To me this is a similar argument to the plumbing problems using plastic pipe vs. copper. Not too long ago the only fresh water piping a plumber would use was copper- often they would bad mouth anything else. Now after repeated successes with pex, this seems as if it is becoming the new standard in many homes. I'm not saying other flex pipes didn't have their problems which they did, but there is such a thing as progress.

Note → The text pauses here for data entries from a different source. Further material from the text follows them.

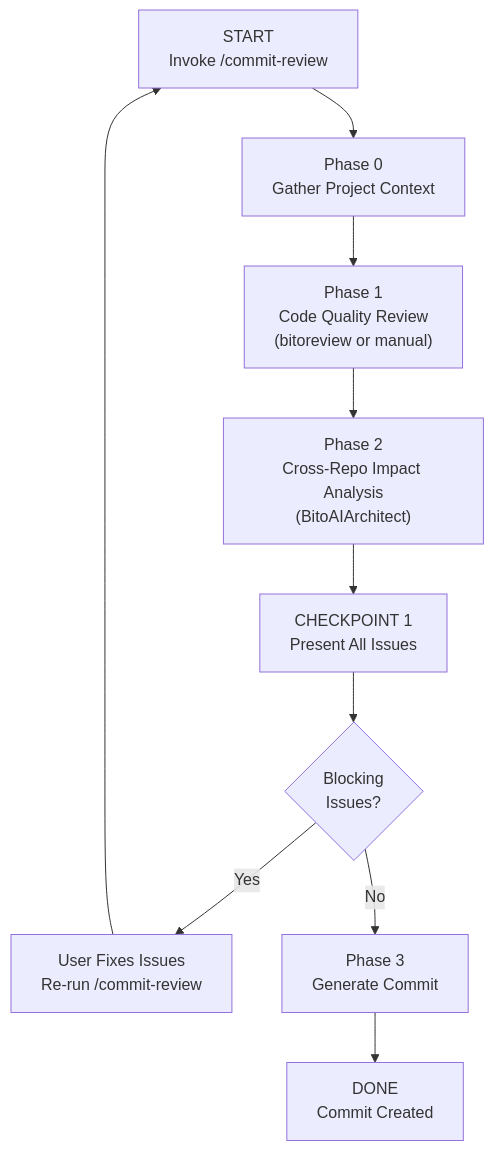
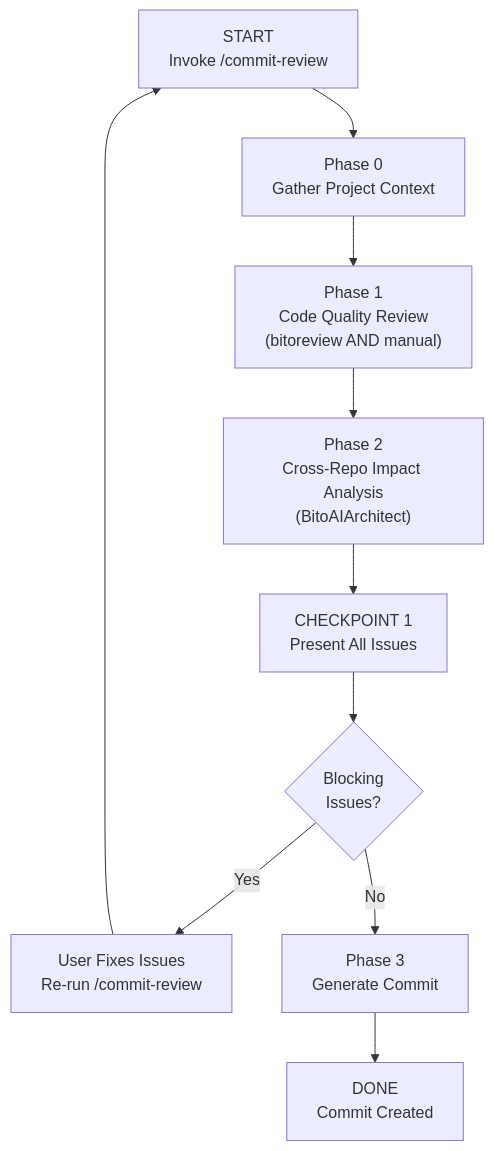
The diagram in plugins/bito-ai-architect/skills/commit-review/SKILL.md (gitbito/claude-plugins), drawn with Mermaid before and after one commit. The commit also changed other lines of this file and 2 other files, not shown here.

First line of the commit message:
Update commit-review skill behavior

````diff
--- a/plugins/bito-ai-architect/skills/commit-review/SKILL.md
+++ b/plugins/bito-ai-architect/skills/commit-review/SKILL.md
@@ -47,22 +65,22 @@
 ```mermaid
 flowchart TB
 start["START\nInvoke /commit-review"]
 phase0["Phase 0\nGather Project Context"]
-phase1["Phase 1\nCode Quality Review\n(bitoreview or manual)"]
+phase1["Phase 1\nCode Quality Review\n(bitoreview AND manual)"]
 phase2["Phase 2\nCross-Repo Impact Analysis\n(BitoAIArchitect)"]
 checkpoint1["CHECKPOINT 1\nPresent All Issues"]
 decision{"Blocking\nIssues?"}
 fix["User Fixes Issues\nRe-run /commit-review"]
 phase3["Phase 3\nGenerate Commit"]
 done["DONE\nCommit Created"]
 
 start --> phase0
 phase0 --> phase1
 phase1 --> phase2
 phase2 --> checkpoint1
 checkpoint1 --> decision
 decision -->|Yes| fix
 decision -->|No| phase3
 fix --> start
 phase3 --> done
 ```
````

I was never a proponent to backstabbed receptacles but enjoy the back wired ones (with screw down clamps). I'm sure over time and refinements the push-in connectors will be accepted by newer electricians- much like newer plumbers installing 4" pvc DWV over oakum and lead sealed cast iron drain lines!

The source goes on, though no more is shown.